At that moment when the boulder rolls down the hill, Sisyphus has to be aware of the impossibility and absurdity of his task – and still continue. He has to conquer the boulder. The creator of a perfect sculpture has the same fate. In order to create Delfu, one has to become Delfu.

A perfect sculpture does not show the hours worked, the versions created, the learning of the nature of the material, the experiments that have been rejected – the fallen boulders. Being sharp-eyed can be torturous, but only continuing one’s work will make one’s victory complete. Every time Sisyphus follows his boulder down into the plain, he becomes more powerful than the boulder.

This moment can be found in Man Yau’s diary entries: ​“The last phase that happens as a result of a few months of work is the most special – the smoothest but perhaps also the most dangerous. It is the moment when I solely focus on the actual piece of wood and the tools become an extension of my arms. I no longer pay attention to the physical movement, I just intently follow the work as it takes shape. In my head I am always a step ahead in terms of shape, I know where to remove more. I don’t usually have clear memories of the process during this phase, only feelings.”

When the work process is at its smoothest, one has to make choices as to what feels good. One has to keep cherishing the memory that is the dearest to oneself.

When everyday activities have intrinsic value, one can be happy in front of their task.

At the gallery, Delfu’s world seems to have gotten an end for the first time. The wooden figure has grown around itself into a complexity of materials, shapes and colors. The wood, ceramics, acrylic and their joints are combined, through their surfaces, into natural elements, into a whole world. Around Delfu, ​“each atom of that stone, each mineral flake of that night-filled mountain, in itself forms a world”​ ​– looking like its creator.

Man Yau (b. 1991) lives and works in Helsinki.
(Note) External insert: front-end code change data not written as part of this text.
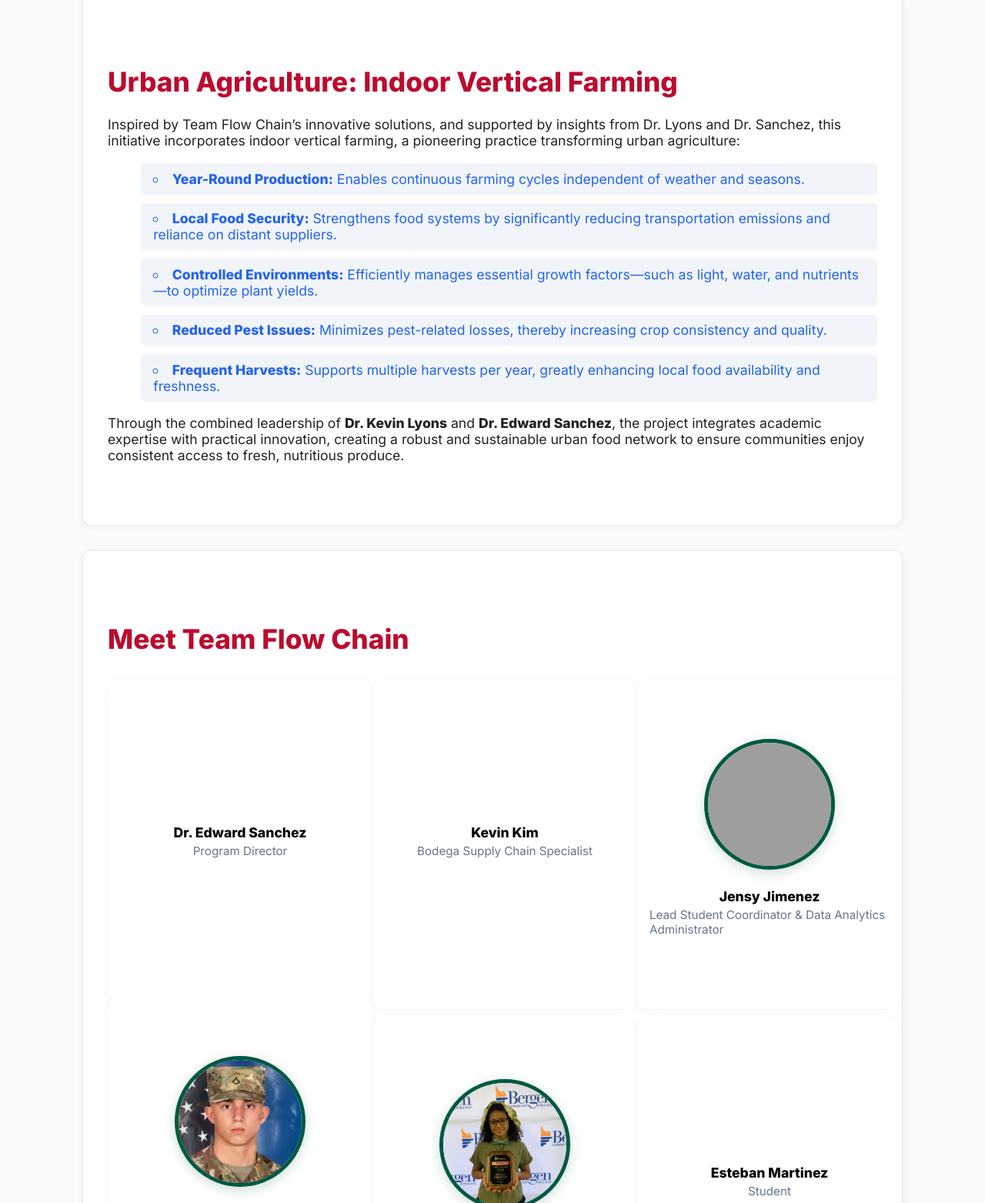
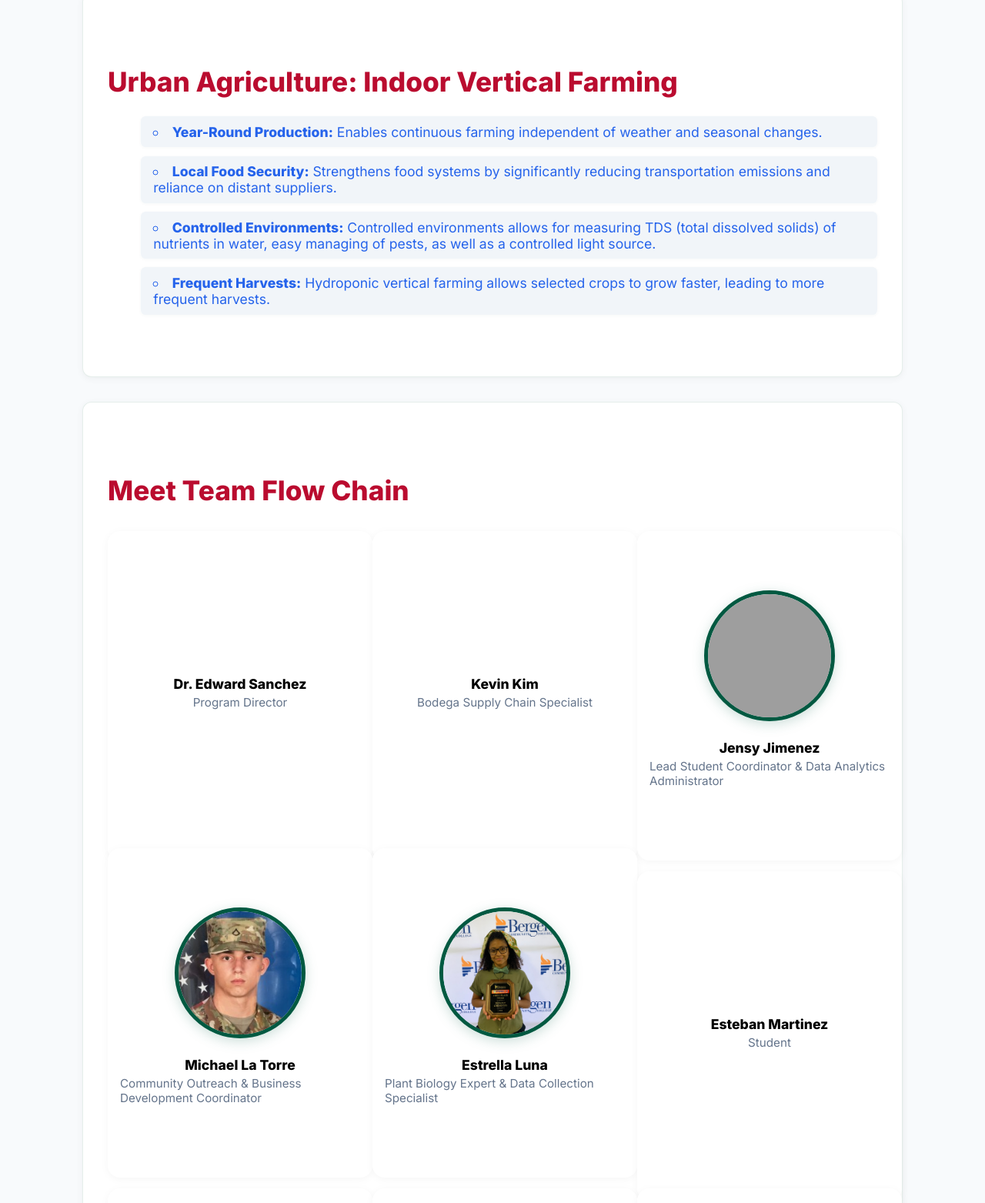
Before and after one commit to jjimenez723/Bodega-Project, a plain HTML site: page index.html in a window 1280 px wide. Shown: the part 2889-4452 px from the top of the page at 77% size. Drawn offline with nearby package versions, Linux system fonts and the light colour scheme; grey boxes are pictures that could not be loaded.

Commit message:
Team Card Changes

```diff
--- a/index.html
+++ b/index.html
@@ -116,15 +116,12 @@
 
   <section class="content-section">
     <h2>Urban Agriculture: Indoor Vertical Farming</h2>
-    <p>Inspired by Team Flow Chain’s innovative solutions, and supported by insights from Dr. Lyons and Dr. Sanchez, this initiative incorporates indoor vertical farming, a pioneering practice transforming urban agriculture:</p>
     <ul class="vertical-farming-list">
-      <li><strong>Year-Round Production:</strong> Enables continuous farming cycles independent of weather and seasons.</li>
+      <li><strong>Year-Round Production:</strong> Enables continuous farming independent of weather and seasonal changes.</li>
       <li><strong>Local Food Security:</strong> Strengthens food systems by significantly reducing transportation emissions and reliance on distant suppliers.</li>
-      <li><strong>Controlled Environments:</strong> Efficiently manages essential growth factors—such as light, water, and nutrients—to optimize plant yields.</li>
-      <li><strong>Reduced Pest Issues:</strong> Minimizes pest-related losses, thereby increasing crop consistency and quality.</li>
-      <li><strong>Frequent Harvests:</strong> Supports multiple harvests per year, greatly enhancing local food availability and freshness.</li>
+      <li><strong>Controlled Environments:</strong> Controlled environments allows for measuring TDS (total dissolved solids) of nutrients in water, easy managing of pests, as well as a controlled light source.</li>
+      <li><strong>Frequent Harvests:</strong> Hydroponic vertical farming allows selected crops to grow faster, leading to more frequent harvests.</li>
     </ul>
-    <p>Through the combined leadership of <strong>Dr. Kevin Lyons</strong> and <strong>Dr. Edward Sanchez</strong>, the project integrates academic expertise with practical innovation, creating a robust and sustainable urban food network to ensure communities enjoy consistent access to fresh, nutritious produce.</p>
   </section>
 
   <section id="team" class="content-section">
@@ -141,7 +138,7 @@
             <h3>Dr. Edward Sanchez</h3>
             <p class="bio">Leading the Rutgers Newark Bodega Project with expertise in sustainable food systems and community development.</p>
             <div class="social-links">
-              <a href="#" class="social-link">LinkedIn</a>
+              <a href="https://www.linkedin.com/in/shanandra-ubiera-783149232/" class="social-link" target="_blank">LinkedIn</a>
               <a href="#" class="social-link">Email</a>
             </div>
           </div>
@@ -156,7 +153,7 @@
           </div>
           <div class="card-back">
             <h3>Kevin Kim</h3>
-            <p class="bio">Optimizing supply chain logistics and inventory management to connect local farms with neighborhood bodegas.</p>
+            <p class="bio">Kevin Kim is a nursing major at Bergen Community College. During his first year at Bergen, he was a HSI educator teaching high school students as well as a member of the 4-H Club. During the summer of 2025, he joined a team of Bergen scholars to examine the local supply chain of produce within Newark, with the goal of establishing a connection from local producers to bodegas. Having nearly 10 years of experience as an owner of a greengrocer in New York, he brings to the team valuable knowledge of how small businesses operate. Optimizing supply chain logistics and inventory management to connect local farms with neighborhood bodegas.</p>
             <div class="social-links">
               <a href="#" class="social-link">LinkedIn</a>
               <a href="#" class="social-link">Email</a>
@@ -208,9 +205,9 @@
           </div>
           <div class="card-back">
             <h3>Estrella Luna</h3>
-            <p class="bio">Reviving urban gardens and promoting sustainable farming practices through research-based approaches.</p>
+            <p class="bio">Estrella Luna is a biology major. Over the course of her time at Bergen, she was a Nextgen scholar and has participated in many clubs and activities such as 4-H Club, STEM Club, and STEM Students Scholars (3SP). With plans to pursue a bachelor's degree in Biology and a minor in nutrition, her goal is to get a doctorate degree in Pharmacy. She contributed to the project through leadership in regards to collecting data, communicating with bodega owners through scripts and simplification, and presenting the project.</p>
             <div class="social-links">
-              <a href="#" class="social-link">LinkedIn</a>
+              <a href="https://www.linkedin.com/in/estrella-luna-472a48321" class="social-link" target="_blank">LinkedIn</a>
               <a href="#" class="social-link">Email</a>
             </div>
           </div>
@@ -242,7 +239,7 @@
           </div>
           <div class="card-back">
             <h3>Riley O'Sullivan</h3>
-            <p class="bio">Creating vibrant marketing campaigns and amplifying project successes across social media platforms.</p>
+            <p class="bio">Riley O’Sullivan is a business major at Bergen Community College, currently preparing to transfer to Rutgers University–New Brunswick in the fall to pursue his bachelor’s degree. At Rutgers, he plans to deepen his knowledge of supply chain management and business. His career goal is to secure a position in New York City after graduation and, ultimately, to build his own business. Creating vibrant marketing campaigns and amplifying project successes across social media platforms.</p>
             <div class="social-links">
               <a href="#" class="social-link">LinkedIn</a>
               <a href="#" class="social-link">Email</a>
@@ -259,7 +256,7 @@
           </div>
           <div class="card-back">
             <h3>Shanandra Ubiera</h3>
-            <p class="bio">Bridging cultural and language barriers through community engagement workshops and trust-building initiatives.</p>
+            <p class="bio">Shanandra Ubiera is a Business Administration major, Accounting concentration at Bergen Community College. She will be transferring to Rutgers University–Newark in the fall. Shanandra has been involved in several Rutgers and USDA-sponsored initiatives, as well as clubs that have a finance focus. She plans to have a Supply Chain Management career with a focus in the agriculture industry. Shanandra is also ready to venture into other areas of business as she continues to develop and learn more things.</p>
             <div class="social-links">
               <a href="#" class="social-link">LinkedIn</a>
               <a href="#" class="social-link">Email</a>
```
Also changed, not shown: 3 other files.
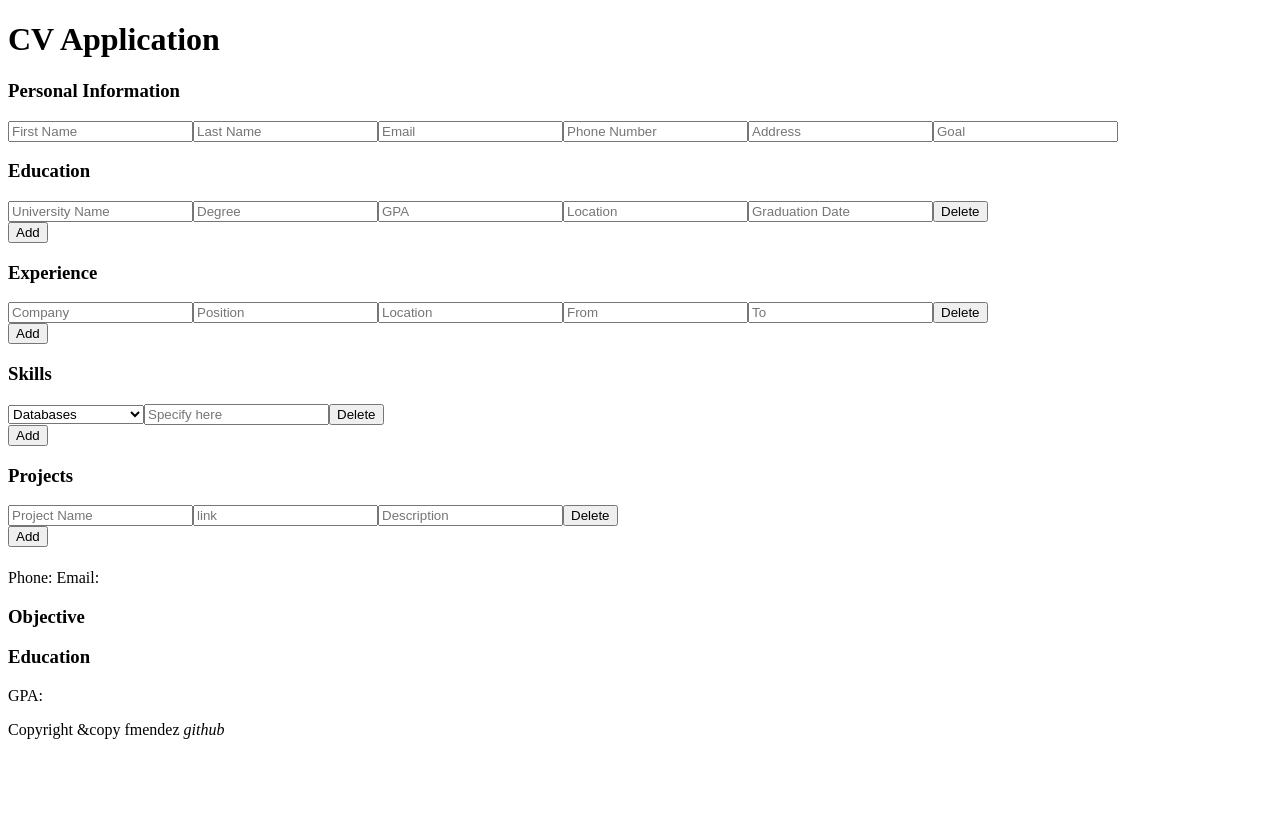
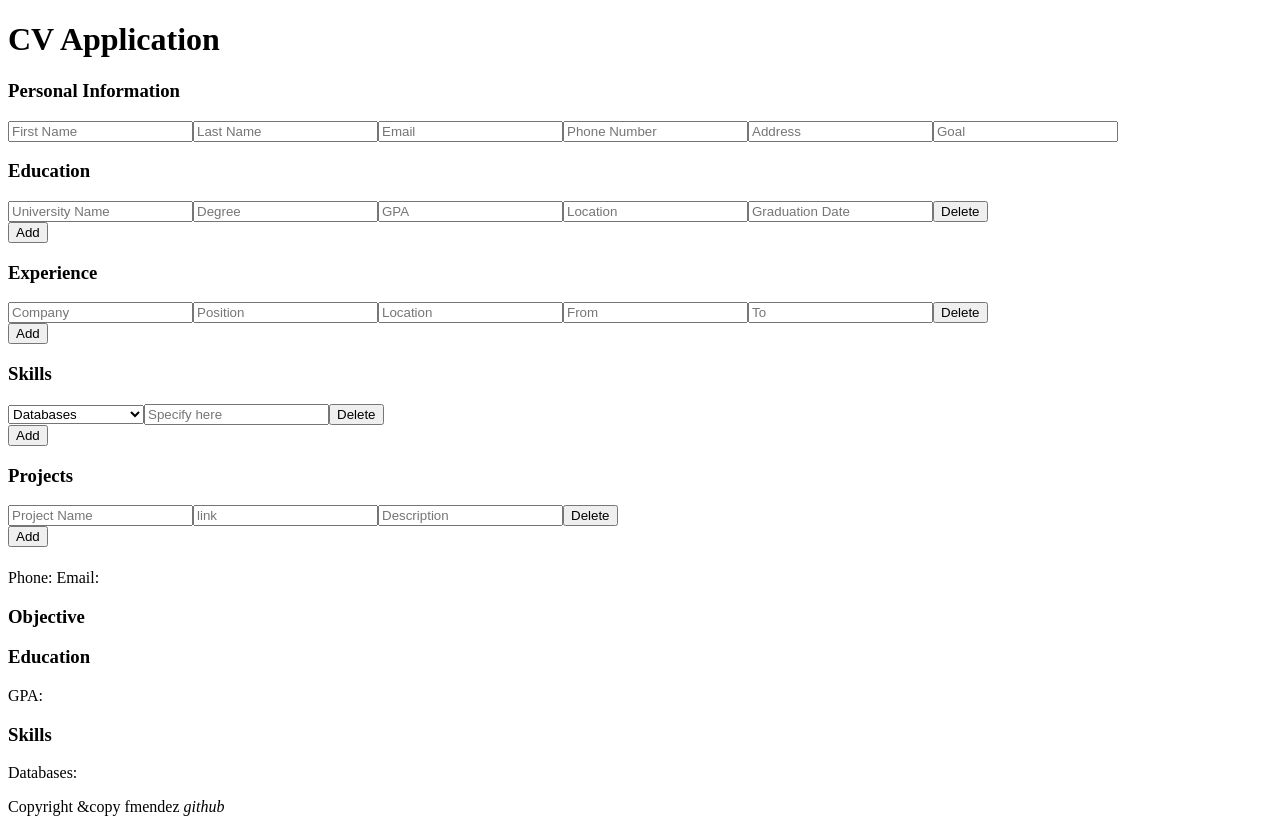
Before and after one commit to fmendezr/cv-application, a React (Create React App) app: page / in a window 1280 px wide. Before the commit the page ends 800 px from the top, so only its background shows below. Built offline with nearby package versions, Linux system fonts and the light colour scheme.

Commit message:
Make component that renders skills section with each skill item

```diff
--- a/src/components/CVPreview/CVPreview.js
+++ b/src/components/CVPreview/CVPreview.js
@@ -45,7 +45,7 @@ const Content = (props) => {
             <EducationSection
                 education={props.education}
             />
-            <Skills
+            <SkillsSection
                 skills={props.skills}
             />
             <Projects
@@ -104,9 +104,29 @@ const EducationItem = (props) => {
     )
 }
 
-const Skills = (props) => {
+const SkillsSection = (props) => {
     return (
-        <div></div>
+        <section>
+            <h3>Skills</h3>
+            {props.skills.map((skillsItem) => {
+                return(
+                    <SkillsItem
+                        type={skillsItem.type}
+                        description={skillsItem.description}
+                        id={skillsItem.id}
+                        key={skillsItem.id}
+                    />
+                )
+            })}
+        </section>
+    )
+}
+
+const SkillsItem = (props) => {
+    return (
+        <div>
+            <p>{props.type}: {props.description}</p>
+        </div>
     )
 }
 
```
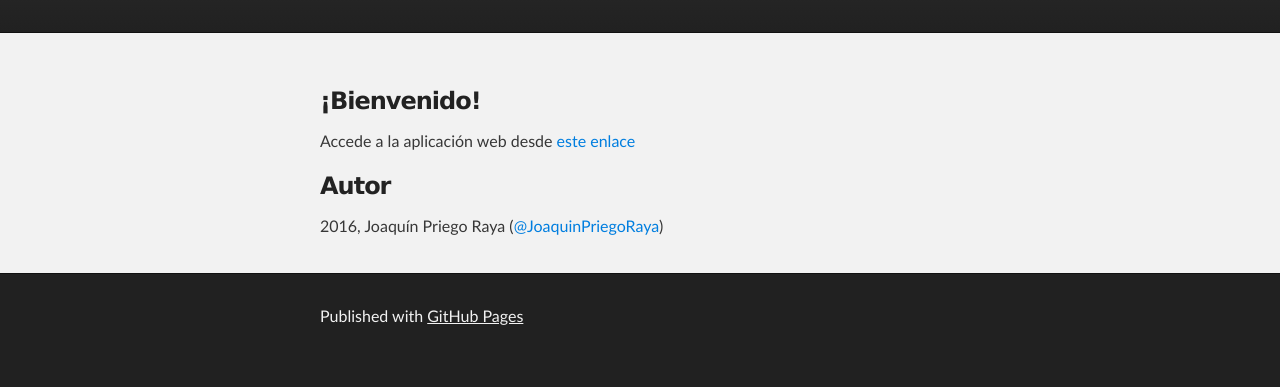
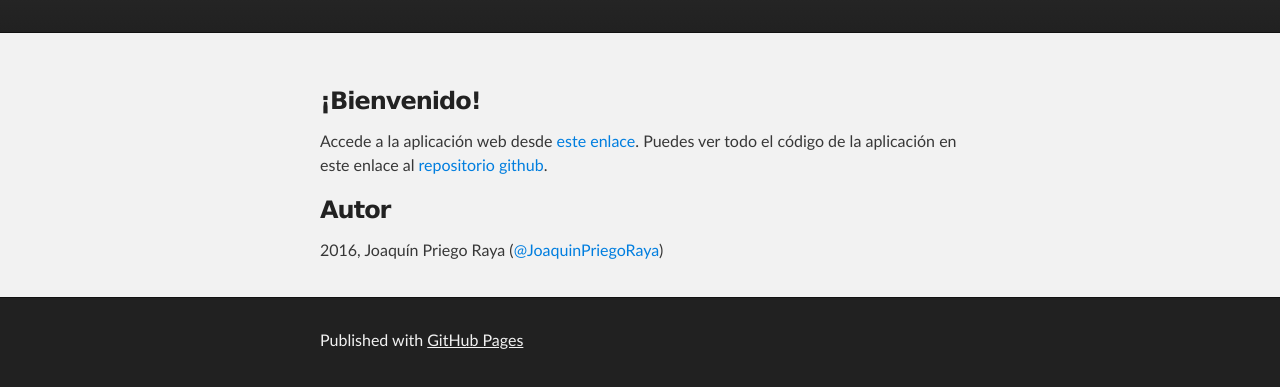
Before and after one commit to JoaquinPriegoRaya/JoaquinPriegoRaya.github.io, a website: page index.html in a window 1280 px wide. Shown: the part 177-564 px from the top of the page. Drawn offline with Linux system fonts and the light colour scheme.

Commit message:
Replace master branch with page content via GitHub

```diff
--- a/index.html
+++ b/index.html
@@ -30,7 +30,8 @@
         <h3>
 <a id="bienvenido" class="anchor" href="#bienvenido" aria-hidden="true"><span aria-hidden="true" class="octicon octicon-link"></span></a>¡Bienvenido!</h3>
 
-<p>Accede a la aplicación web desde <a href="http://joaquinpriegoraya.github.io/www/#/app/">este enlace</a></p>
+<p>Accede a la aplicación web desde <a href="http://joaquinpriegoraya.github.io/www/#/app/">este enlace</a>.
+Puedes ver todo el código de la aplicación en este enlace al <a href="https://github.com/JoaquinPriegoRaya/JoaquinPriegoRaya.github.io.git">repositorio github</a>.</p>
 
 <h3>
 <a id="autor" class="anchor" href="#autor" aria-hidden="true"><span aria-hidden="true" class="octicon octicon-link"></span></a>Autor</h3>
--- a/params.json
+++ b/params.json
@@ -1,6 +1,6 @@
 {
   "name": "Joaquinpriegoraya.GitHub.io",
   "tagline": "Repositorio de demostración",
-  "body": "### ¡Bienvenido!\r\nAccede a la aplicación web desde [este enlace](http://joaquinpriegoraya.github.io/www/#/app/)\r\n\r\n### Autor\r\n2016, Joaquín Priego Raya (@JoaquinPriegoRaya)\r\n",
+  "body": "### ¡Bienvenido!\r\nAccede a la aplicación web desde [este enlace](http://joaquinpriegoraya.github.io/www/#/app/).\r\nPuedes ver todo el código de la aplicación en este enlace al [repositorio github](https://github.com/JoaquinPriegoRaya/JoaquinPriegoRaya.github.io.git).\r\n### Autor\r\n2016, Joaquín Priego Raya (@JoaquinPriegoRaya)\r\n",
   "note": "Don't delete this file! It's used internally to help with page regeneration."
 }
```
She earned her Bachelor of Arts degree in 2013 from the degree program in ceramic and glass design at the Aalto University School of Arts, Design and Architecture.

The exhibition has been supported by Konstsamfundet and the Arts Promotion Centre Finland, the opening is sponsored by Brewdog and Vallilan Panimo.

Text: Lauri Alaviitala

Further information:
Man Yau
+358 45 203 1530
man(at)manyau.fi
www.manyau.fi

* ​Albert Camus: Le Mythe de Sisyphe, 1942